[Task description] Check every line of the data below for the word "stats". Copy the ones that have it.

Revision comparison data:
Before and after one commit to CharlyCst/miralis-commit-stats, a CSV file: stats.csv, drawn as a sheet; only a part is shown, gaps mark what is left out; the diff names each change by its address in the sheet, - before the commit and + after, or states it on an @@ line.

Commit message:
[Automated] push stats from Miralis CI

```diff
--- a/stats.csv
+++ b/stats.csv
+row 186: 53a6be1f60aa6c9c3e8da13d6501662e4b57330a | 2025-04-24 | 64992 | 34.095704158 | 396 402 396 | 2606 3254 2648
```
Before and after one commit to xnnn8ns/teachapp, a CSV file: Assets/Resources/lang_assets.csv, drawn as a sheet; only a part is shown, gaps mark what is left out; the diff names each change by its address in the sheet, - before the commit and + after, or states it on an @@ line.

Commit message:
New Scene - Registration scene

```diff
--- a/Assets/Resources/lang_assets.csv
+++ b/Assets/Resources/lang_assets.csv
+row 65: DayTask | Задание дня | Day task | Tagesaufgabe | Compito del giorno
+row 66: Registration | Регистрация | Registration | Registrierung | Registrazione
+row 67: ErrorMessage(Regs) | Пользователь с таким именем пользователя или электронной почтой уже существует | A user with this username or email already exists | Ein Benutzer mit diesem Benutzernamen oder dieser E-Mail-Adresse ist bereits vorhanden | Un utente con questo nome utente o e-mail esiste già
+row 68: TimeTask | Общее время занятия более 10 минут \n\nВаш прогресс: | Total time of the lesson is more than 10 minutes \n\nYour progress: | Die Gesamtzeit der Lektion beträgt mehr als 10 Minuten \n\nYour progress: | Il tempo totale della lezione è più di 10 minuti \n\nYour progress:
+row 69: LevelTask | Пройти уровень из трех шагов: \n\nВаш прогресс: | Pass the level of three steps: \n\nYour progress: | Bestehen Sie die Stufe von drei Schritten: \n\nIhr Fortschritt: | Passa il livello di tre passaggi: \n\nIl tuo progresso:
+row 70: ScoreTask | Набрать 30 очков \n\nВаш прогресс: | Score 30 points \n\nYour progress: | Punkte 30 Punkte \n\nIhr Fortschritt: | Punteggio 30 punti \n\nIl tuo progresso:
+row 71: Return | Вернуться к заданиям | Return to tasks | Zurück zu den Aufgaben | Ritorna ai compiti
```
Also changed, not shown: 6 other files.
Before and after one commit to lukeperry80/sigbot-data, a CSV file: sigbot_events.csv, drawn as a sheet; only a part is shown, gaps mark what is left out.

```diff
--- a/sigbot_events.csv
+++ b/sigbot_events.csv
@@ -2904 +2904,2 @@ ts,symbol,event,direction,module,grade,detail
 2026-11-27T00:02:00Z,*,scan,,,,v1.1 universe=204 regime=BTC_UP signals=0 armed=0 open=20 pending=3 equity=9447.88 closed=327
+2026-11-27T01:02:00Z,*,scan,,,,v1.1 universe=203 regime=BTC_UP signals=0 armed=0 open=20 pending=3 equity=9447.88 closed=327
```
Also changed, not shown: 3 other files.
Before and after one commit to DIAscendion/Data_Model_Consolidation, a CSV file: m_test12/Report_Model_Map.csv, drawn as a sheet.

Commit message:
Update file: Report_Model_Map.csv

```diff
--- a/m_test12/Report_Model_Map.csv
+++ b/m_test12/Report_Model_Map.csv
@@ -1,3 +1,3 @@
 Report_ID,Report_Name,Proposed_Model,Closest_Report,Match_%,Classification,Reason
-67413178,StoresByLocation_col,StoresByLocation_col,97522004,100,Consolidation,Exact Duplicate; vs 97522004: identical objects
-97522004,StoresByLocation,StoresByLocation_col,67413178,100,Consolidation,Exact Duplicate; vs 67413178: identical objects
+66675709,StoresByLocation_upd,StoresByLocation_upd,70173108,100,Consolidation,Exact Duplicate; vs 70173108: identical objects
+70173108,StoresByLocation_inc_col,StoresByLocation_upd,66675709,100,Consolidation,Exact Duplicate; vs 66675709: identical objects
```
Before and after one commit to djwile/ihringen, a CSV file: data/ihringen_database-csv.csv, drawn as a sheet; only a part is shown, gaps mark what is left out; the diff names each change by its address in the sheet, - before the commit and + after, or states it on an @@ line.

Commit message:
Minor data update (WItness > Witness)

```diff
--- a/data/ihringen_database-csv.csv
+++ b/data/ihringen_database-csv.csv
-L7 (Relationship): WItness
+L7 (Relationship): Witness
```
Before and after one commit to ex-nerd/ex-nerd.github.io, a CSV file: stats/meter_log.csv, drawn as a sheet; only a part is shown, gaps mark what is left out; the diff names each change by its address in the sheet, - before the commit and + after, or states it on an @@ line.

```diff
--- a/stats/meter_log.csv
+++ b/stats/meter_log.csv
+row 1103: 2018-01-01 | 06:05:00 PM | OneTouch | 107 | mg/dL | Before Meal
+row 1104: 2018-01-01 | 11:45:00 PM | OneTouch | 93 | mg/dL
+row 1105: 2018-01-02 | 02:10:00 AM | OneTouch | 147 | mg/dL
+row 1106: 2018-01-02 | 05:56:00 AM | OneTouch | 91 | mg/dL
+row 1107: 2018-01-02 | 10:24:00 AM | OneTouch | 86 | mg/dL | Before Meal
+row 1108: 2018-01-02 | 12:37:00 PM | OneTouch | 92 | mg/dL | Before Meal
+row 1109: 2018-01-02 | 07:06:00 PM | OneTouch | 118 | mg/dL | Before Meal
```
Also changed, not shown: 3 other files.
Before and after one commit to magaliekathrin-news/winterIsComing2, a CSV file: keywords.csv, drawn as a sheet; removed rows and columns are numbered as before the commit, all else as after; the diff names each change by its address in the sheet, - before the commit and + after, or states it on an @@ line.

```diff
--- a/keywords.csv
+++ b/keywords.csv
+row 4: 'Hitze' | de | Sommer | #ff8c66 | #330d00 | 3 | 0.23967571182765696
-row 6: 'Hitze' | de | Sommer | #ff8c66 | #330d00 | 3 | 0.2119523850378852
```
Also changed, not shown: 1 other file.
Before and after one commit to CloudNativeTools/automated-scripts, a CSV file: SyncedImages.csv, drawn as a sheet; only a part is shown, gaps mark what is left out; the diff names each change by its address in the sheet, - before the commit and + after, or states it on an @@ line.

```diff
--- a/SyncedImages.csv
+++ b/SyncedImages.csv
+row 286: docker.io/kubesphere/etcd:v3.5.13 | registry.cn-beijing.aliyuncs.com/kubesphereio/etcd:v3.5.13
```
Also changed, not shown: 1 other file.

[Final answer]
Before and after one commit to CharlyCst/miralis-commit-stats, a CSV file: stats.csv, drawn as a sheet; only a part is shown, gaps mark what is left out; the diff names each change by its address in the sheet, - before the commit and + after, or states it on an @@ line.
[Automated] push stats from Miralis CI
--- a/stats.csv
+++ b/stats.csv
Before and after one commit to ex-nerd/ex-nerd.github.io, a CSV file: stats/meter_log.csv, drawn as a sheet; only a part is shown, gaps mark what is left out; the diff names each change by its address in the sheet, - before the commit and + after, or states it on an @@ line.
--- a/stats/meter_log.csv
+++ b/stats/meter_log.csv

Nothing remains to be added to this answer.